φέρε μάρτυρας τῆς κλοπῆς αὐτοὺς καθ’ ἑαυτῶν παραστήσωμεν τοὺς ῞Ελληνας· οἱ γὰρ τὰ οἰκεῖα οὕτως ἄντικρυς παρ’ ἀλλήλων ὑφαιρούμενοι βεβαιοῦσι μὲν τὸ κλέπται εἶναι, σφετερίζεσθαι δ’ ὅμως καὶ ἄκοντες τὴν παρ’ ἡμῶν ἀλήθειαν εἰς τοὺς
ὁμοφύλους λάθρᾳ διαδείκνυνται. οἱ γὰρ μηδὲ ἑαυτῶν, σχολῇ γ’ ἂν τῶν ἡμετέρων ἀφέξονται. καὶ τὰ μὲν κατὰ φιλοσοφίαν σιωπήσομαι δόγματα, αὐτῶν ὁμολογούντων ἐγγράφως τῶν τὰς αἱρέσεις διανεμομένων, ὡς μὴ ἀχάριστοι ἐλεγχθεῖεν, παρὰ Σωκράτους εἰληφέναι τὰ κυριώτατα τῶν δογμάτων. ὀλίγοις δὲ τῶν καθωμιλημένων καὶ παρὰ τοῖς ῞Ελλησιν εὐδοκίμων ἀνδρῶν χρησάμενος μαρτυρίοις, τὸ κλεπτικὸν διελέγξας εἶδος αὐτῶν, ἀδιαφόρως τοῖς χρόνοις καταχρώμενος, ἐπὶ τὰ ἑξῆς τρέψομαι.

᾿Ορφέως τοίνυν ποιήσαντος·
ὣς οὐ κύντερον ἦν καὶ ῥίγιον ἄλλο γυναικός,
῞Ομηρος ἄντικρυς λέγει·
ὣς οὐκ αἰνότερον καὶ κύντερον ἄλλο γυναικός.
Γράψαντός τε Μουσαίου·
ὡς αἰεὶ τέχνη μέγ’ ἀμείνων ἰσχύος ἐστίν,
῞Ομηρος λέγει
μήτι τοι δρυτόμος περιγίνεται ἠὲ βίηφι.

clemensvonalexandrien

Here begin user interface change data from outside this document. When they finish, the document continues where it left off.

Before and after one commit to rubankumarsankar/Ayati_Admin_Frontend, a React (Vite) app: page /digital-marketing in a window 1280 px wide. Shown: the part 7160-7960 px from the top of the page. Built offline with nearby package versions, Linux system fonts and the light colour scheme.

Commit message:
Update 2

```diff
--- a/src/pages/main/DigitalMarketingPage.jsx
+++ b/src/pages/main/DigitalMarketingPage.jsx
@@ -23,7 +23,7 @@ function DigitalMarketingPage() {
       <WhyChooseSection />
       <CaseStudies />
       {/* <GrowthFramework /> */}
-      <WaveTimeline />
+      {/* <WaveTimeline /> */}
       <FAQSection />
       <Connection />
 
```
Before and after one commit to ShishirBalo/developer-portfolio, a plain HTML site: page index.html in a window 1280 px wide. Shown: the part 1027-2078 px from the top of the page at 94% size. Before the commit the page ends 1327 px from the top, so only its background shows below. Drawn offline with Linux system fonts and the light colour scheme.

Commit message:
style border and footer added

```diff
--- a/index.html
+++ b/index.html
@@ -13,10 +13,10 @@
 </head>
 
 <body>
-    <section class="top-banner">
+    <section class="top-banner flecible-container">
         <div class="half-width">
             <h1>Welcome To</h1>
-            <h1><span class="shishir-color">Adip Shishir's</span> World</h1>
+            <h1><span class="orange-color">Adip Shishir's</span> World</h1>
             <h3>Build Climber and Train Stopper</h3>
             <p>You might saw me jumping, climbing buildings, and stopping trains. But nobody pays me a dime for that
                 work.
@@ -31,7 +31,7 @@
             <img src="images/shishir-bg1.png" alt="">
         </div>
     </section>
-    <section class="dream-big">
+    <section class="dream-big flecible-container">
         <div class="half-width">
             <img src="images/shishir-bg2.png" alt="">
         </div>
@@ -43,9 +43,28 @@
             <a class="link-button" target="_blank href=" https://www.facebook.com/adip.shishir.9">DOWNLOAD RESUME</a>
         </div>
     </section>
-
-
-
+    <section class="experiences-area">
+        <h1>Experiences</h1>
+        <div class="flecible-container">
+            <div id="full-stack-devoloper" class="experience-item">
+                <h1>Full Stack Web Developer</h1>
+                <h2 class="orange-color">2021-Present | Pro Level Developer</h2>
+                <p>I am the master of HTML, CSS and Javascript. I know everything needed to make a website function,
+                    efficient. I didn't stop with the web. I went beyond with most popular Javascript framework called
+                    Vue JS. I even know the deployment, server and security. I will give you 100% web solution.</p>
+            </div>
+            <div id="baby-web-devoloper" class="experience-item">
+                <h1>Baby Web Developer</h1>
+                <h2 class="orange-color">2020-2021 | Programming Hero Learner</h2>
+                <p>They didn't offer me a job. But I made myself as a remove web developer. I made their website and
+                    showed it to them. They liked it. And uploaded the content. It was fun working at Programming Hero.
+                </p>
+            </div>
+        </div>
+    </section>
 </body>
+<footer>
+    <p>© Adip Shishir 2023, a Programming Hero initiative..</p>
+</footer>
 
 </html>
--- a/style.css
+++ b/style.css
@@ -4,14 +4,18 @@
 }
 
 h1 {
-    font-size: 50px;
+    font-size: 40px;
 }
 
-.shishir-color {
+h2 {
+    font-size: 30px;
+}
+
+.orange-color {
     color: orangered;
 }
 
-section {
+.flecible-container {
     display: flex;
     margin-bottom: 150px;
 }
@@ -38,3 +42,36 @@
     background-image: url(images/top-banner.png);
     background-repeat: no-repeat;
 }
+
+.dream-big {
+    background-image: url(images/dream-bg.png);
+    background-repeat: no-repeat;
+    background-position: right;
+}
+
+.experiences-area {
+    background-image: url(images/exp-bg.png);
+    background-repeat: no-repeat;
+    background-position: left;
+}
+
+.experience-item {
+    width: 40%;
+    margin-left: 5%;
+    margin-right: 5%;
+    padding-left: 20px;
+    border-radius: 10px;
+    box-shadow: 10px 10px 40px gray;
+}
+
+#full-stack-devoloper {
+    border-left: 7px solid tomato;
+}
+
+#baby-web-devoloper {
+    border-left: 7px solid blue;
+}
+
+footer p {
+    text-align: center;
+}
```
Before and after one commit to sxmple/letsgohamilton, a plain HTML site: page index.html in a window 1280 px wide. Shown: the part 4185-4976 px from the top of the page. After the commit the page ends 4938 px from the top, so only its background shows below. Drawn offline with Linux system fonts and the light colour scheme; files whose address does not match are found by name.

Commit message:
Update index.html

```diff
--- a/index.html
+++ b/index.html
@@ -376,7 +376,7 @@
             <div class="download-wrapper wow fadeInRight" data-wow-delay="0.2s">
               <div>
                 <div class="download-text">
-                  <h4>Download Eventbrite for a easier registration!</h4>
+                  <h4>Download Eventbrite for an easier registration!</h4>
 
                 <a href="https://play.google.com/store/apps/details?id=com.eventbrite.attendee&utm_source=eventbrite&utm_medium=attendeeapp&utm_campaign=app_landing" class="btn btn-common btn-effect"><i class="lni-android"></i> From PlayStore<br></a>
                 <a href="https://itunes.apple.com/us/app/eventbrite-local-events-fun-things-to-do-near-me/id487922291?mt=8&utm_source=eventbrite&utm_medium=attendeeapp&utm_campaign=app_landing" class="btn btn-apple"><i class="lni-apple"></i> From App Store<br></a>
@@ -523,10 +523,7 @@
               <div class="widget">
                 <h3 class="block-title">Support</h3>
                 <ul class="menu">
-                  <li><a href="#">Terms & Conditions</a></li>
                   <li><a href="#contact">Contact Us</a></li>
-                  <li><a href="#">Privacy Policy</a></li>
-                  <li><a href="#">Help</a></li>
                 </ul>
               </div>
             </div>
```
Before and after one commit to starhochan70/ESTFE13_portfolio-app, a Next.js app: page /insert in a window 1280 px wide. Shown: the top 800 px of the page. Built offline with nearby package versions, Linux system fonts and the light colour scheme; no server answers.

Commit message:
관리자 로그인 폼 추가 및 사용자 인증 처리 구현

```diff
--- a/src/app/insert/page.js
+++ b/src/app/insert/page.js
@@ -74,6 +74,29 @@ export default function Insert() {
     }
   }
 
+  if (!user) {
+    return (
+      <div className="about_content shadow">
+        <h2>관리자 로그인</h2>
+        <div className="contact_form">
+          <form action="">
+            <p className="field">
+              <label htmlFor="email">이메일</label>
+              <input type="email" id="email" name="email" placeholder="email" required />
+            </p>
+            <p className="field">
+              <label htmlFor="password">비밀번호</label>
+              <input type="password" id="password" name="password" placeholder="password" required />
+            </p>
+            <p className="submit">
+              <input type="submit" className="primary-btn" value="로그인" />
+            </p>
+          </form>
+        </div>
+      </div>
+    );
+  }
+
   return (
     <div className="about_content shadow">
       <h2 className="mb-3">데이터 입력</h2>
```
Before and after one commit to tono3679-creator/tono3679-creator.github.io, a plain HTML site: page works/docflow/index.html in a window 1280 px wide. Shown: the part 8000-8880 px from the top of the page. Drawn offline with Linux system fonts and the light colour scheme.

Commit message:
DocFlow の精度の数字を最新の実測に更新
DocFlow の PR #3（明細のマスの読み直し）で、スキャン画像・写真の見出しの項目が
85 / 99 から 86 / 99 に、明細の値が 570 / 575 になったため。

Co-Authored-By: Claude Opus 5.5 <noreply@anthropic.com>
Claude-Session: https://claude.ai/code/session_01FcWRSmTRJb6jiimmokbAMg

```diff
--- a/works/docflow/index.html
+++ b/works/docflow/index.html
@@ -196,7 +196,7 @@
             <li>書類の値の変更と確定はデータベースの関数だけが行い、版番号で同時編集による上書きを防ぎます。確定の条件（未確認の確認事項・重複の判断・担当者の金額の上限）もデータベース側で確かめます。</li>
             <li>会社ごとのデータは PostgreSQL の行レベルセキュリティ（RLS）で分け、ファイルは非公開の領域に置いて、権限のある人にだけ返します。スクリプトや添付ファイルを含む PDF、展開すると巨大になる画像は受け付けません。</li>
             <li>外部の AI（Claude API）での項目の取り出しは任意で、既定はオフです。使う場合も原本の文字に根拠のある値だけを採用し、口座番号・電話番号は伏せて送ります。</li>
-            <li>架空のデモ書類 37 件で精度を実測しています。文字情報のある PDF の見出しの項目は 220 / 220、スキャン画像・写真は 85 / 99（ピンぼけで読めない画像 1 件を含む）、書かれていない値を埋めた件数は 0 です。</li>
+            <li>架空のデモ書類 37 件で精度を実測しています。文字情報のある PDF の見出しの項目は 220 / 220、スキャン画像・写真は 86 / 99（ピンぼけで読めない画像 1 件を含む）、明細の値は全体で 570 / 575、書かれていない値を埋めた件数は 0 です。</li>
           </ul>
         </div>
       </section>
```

Πάλιν τοῦ Μουσαίου ποιήσαντος·
ὡς δ’ αὔτως καὶ φύλλα φύει ζείδωρος ἄρουρα·
ἄλλα μὲν ἐν μελίῃσιν ἀποφθίνει, ἄλλα δὲ φύει·
ὣς δὲ καὶ ἀνθρώπων γενεὴν καὶ φῦλον ἑλίσσει.
῞Ομηρος μεταγράφει·
φύλλα τὰ μέν τ’ ἄνεμος χαμάδις χέει, ἄλλα δέ θ’ ὕλη
τηλεθόωσα φύει, ἔαρος δ’ ἐπιγίνεται ὥρη·
ὣς ἀνδρῶν γενεὴ ἣ μὲν φύει, ἣ δ’ ἀπολήγει.
Πάλιν δ’ αὖ ῾Ομήρου εἰπόντος·
οὐχ ὁσίη κταμένοισιν ἐπ’ ἀνδράσιν εὐχετάασθαι,
᾿Αρχίλοχός τε καὶ Κρατῖνος γράφουσιν, ὃ μέν·
οὐ γὰρ ἐσθλὰ κατθανοῦσι κερτομεῖν ἐπ’ ἀνδράσιν,
Κρατῖνος δὲ ἐν τοῖς Λάκωσι·
φοβερὸν ἀνθρώποις τόδ’ αὖ,
κταμένοις ἐπ’ αἰζηοῖσι[ν] καυχᾶσθαι μέγα.
Αὖθίς τε ὁ ᾿Αρχίλοχος τὸ ῾Ομηρικὸν ἐκεῖνο μεταφέρων·
ἀασάμην, οὐδ’ αὐτὸς ἀναίνομαι· ἀντί νυ πολλῶν, ὧδέ πως γράφει·
ἤμβλακον, καί πού τινα ἄλλον ἥδ’ ἄτη κιχήσατο·